- There is a Chinese proverb used for couples in love: “Two Mandarin Ducks playing in water”.
- In Chinese lore, Mandarin Ducks symbolise fidelity and marital affection. The Mandarin Duck’s symbol features predominantly in Chinese weddings.
- In the 20th century, private collections in Great Britain often escaped, meaning that a feral population established itself.
Geographical Region: Asia
Our Mandarin Ducks can be found in the South-East Asia Rainforest, Jewels of Asia and Pheasantry aviaries.
Distribution & Habitat
The Mandarin Duck originates from Russia, Japan, China, North and South Korea and Taiwan. However it has also been introduced into Europe and can be found in Slovenia, Switzerland, Austria, Germany, Belgium, Netherlands, Denmark, France and the United Kingdom.
They are usually found in areas where there is forests with a water source nearb, with their nests located in tree cavities close to the water.
Description & Behaviour
There is a striking difference between the male and female Mandarin Duck. The adult male’s breast is purple coloured with two white vertical stripes. Its flanks are a reddish colour and towards the back are orange feathers in the shape of a sail. It has a red beak and white patches surround the eyes with a streak of green and red running down from the top of its head.
The female has a white ring around its eye which continues as a stripe towards the back.
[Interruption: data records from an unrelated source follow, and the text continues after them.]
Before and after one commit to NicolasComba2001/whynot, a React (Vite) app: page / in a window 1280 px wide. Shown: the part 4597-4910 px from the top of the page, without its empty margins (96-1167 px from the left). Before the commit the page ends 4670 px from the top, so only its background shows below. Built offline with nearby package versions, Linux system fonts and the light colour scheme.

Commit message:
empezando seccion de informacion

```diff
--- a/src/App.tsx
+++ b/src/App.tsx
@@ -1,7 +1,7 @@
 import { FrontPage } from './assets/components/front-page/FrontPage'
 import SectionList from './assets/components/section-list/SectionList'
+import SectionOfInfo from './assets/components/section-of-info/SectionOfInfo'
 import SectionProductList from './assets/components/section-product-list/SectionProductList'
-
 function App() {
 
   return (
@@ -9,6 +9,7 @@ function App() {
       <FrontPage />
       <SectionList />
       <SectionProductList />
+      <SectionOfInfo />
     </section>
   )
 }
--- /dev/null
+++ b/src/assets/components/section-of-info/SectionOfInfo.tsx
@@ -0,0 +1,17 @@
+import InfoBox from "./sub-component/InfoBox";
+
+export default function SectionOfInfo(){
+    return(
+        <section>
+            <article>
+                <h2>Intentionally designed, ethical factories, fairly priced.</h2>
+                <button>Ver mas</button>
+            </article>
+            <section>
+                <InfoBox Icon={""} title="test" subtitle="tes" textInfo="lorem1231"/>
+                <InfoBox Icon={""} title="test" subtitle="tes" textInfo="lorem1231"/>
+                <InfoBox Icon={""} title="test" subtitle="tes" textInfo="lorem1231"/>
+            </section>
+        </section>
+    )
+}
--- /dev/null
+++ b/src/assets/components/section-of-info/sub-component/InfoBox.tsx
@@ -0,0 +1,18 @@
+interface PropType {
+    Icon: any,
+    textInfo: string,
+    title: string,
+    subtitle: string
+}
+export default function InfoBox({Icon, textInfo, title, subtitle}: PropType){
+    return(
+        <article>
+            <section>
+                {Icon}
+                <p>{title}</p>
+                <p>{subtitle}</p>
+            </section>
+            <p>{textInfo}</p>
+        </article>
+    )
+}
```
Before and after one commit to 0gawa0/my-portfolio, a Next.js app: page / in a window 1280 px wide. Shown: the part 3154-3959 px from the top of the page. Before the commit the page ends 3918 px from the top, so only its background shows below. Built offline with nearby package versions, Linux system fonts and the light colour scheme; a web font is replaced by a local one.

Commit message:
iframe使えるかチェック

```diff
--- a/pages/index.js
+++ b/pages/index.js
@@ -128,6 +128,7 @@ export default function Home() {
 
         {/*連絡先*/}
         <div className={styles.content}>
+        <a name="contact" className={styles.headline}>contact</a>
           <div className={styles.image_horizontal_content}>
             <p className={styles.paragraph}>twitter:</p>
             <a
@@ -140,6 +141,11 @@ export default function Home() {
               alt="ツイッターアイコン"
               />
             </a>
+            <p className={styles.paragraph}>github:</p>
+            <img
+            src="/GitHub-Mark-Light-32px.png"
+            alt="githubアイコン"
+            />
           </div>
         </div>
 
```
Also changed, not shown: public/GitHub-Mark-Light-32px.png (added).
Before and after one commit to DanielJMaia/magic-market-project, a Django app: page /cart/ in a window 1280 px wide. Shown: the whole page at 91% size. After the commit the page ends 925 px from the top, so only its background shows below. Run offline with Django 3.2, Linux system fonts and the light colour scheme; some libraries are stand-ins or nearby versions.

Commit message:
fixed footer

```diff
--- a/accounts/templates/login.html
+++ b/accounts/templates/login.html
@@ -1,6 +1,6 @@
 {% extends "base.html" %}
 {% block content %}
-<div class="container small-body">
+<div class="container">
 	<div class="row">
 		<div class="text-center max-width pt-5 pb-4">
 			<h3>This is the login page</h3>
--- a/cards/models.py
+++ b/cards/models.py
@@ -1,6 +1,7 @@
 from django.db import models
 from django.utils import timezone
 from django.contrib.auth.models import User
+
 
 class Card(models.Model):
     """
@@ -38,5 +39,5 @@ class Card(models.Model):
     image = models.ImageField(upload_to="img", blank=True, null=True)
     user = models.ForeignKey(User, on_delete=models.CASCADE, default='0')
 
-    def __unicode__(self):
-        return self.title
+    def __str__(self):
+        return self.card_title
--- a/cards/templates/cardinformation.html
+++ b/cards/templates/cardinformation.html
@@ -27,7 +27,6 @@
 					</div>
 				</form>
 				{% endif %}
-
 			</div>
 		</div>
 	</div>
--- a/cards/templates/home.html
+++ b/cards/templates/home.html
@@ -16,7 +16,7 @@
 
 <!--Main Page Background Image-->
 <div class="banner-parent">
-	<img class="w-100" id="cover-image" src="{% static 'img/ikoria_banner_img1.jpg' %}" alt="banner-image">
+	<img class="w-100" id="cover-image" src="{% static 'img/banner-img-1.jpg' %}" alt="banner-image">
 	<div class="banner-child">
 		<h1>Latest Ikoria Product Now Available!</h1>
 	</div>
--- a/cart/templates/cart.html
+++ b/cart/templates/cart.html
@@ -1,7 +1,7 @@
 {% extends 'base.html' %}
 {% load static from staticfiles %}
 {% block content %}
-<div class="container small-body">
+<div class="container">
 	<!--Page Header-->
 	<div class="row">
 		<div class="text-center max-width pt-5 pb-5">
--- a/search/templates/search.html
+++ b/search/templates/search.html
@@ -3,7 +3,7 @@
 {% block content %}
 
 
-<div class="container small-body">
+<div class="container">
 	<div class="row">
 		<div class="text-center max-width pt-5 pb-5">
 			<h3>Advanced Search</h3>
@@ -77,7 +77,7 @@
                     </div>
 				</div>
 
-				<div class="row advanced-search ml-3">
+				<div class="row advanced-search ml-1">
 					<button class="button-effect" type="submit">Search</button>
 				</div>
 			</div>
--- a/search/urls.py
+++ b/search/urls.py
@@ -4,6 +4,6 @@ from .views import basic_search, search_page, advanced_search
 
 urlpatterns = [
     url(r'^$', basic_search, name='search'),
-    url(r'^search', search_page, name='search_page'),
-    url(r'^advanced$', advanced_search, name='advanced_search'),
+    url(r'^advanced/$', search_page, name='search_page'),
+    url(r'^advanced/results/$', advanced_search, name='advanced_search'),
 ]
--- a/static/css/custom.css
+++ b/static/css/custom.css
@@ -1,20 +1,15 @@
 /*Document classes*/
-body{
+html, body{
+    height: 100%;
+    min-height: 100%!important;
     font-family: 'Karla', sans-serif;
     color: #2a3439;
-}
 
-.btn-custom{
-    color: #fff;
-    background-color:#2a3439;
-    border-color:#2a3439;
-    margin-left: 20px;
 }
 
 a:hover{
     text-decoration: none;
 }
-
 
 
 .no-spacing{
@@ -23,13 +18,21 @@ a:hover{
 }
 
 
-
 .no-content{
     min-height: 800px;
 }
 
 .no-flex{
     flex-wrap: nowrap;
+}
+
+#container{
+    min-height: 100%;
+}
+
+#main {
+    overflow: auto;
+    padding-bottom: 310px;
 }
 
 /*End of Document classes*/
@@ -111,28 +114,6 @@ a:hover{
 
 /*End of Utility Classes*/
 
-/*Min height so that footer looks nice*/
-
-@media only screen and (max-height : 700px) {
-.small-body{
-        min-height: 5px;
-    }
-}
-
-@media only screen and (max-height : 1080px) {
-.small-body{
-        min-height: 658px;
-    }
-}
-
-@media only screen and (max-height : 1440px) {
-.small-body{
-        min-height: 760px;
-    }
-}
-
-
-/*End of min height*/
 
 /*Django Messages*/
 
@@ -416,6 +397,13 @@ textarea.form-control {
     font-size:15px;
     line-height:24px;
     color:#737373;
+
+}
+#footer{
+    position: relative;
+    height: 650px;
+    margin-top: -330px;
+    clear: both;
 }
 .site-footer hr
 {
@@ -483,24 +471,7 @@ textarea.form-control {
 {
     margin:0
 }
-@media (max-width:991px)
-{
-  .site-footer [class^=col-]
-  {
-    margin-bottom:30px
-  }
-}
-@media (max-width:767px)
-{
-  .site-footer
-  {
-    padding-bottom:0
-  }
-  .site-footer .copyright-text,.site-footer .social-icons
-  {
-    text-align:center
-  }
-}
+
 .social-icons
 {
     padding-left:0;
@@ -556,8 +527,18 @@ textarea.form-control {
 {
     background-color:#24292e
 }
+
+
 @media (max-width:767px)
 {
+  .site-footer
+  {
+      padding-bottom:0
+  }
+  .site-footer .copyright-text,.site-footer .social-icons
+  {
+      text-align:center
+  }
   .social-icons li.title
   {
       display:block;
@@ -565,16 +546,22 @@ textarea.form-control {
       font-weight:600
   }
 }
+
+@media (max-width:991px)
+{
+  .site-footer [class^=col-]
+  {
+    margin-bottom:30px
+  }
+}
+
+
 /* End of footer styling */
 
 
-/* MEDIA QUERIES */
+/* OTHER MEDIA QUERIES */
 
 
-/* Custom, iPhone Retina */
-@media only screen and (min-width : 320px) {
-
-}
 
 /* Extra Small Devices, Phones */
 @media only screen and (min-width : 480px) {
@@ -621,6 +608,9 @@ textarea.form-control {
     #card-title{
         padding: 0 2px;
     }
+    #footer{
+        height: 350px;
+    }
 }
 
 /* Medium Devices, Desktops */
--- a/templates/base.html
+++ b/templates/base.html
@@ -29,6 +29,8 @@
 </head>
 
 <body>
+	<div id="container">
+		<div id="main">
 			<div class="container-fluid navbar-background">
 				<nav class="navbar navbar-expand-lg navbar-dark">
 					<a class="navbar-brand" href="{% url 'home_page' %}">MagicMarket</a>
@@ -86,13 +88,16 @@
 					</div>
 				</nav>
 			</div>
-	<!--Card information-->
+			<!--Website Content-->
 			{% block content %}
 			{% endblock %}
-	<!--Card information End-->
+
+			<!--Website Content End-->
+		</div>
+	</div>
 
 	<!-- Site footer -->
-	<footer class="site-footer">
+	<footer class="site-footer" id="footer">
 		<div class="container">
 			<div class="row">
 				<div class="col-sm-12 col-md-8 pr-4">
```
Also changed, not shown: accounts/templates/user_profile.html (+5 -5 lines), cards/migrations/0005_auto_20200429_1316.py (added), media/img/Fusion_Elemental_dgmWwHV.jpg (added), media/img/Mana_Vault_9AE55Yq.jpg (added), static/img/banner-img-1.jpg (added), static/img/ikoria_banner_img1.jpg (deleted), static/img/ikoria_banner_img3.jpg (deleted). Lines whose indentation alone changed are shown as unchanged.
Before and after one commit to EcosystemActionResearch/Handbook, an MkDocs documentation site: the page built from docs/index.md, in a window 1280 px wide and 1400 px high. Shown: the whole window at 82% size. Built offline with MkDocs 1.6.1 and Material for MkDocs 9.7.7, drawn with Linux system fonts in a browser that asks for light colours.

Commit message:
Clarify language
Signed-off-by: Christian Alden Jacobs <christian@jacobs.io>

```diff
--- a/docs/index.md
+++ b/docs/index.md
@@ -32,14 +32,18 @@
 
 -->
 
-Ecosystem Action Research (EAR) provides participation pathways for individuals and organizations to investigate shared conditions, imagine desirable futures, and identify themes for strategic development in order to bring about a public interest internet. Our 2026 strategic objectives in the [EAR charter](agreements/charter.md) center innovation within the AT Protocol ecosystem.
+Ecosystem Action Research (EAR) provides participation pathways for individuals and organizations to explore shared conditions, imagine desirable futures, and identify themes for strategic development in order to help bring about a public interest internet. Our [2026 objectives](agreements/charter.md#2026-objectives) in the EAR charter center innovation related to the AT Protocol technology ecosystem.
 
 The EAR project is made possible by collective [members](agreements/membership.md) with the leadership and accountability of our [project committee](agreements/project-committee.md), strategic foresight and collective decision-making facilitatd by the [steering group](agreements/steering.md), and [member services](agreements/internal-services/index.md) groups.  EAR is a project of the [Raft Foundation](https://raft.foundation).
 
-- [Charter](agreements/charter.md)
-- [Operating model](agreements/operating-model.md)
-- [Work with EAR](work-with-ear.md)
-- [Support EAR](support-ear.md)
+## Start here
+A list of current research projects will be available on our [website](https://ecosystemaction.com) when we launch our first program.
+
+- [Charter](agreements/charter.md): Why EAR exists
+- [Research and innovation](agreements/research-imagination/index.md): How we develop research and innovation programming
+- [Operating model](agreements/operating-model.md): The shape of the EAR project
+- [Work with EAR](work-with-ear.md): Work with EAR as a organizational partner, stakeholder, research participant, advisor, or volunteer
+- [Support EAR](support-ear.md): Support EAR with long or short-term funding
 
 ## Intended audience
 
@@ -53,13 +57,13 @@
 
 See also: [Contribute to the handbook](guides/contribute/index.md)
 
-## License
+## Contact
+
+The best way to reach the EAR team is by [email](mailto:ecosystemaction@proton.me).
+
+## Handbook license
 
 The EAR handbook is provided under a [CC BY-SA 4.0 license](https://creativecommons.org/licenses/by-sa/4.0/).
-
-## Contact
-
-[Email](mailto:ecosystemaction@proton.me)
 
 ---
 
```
Its feathers are mottled brown and white.
The sail-like shoulder feather on the male Mandarin Duck can be replaced up to three times during the mating season if it is lost.
During winter Mandarin Ducks can gather in small flocks but they rarely associate with other ducks. The Asian population of the bird are migratory and will winter in East China in lower altitudes. The Japanese and feral population in Britain are sedentary.
The breeding season for the Mandarin Duck starts in April. They breed in single pairs and make their nests in tree hollows. Between 9 and 12 eggs are laid.
Soon after hatching, the mother encourages the ducklings to leave the nest and join her on the ground.
Mandarin Ducks mainly eat seeds, aquatic plants, acorns, grain and animal food such as insects, fish and land-snails. They feed by dabbling on the water surface and also by dipping their head and upending in the shallow water.
They usually feed around dawn or dusk. During they day they will perch in the trees or on the ground.
Threats & Conservation
The Mandarin Duck has been declining in Asia due to habitat destruction and from being exported in vast numbers for many years.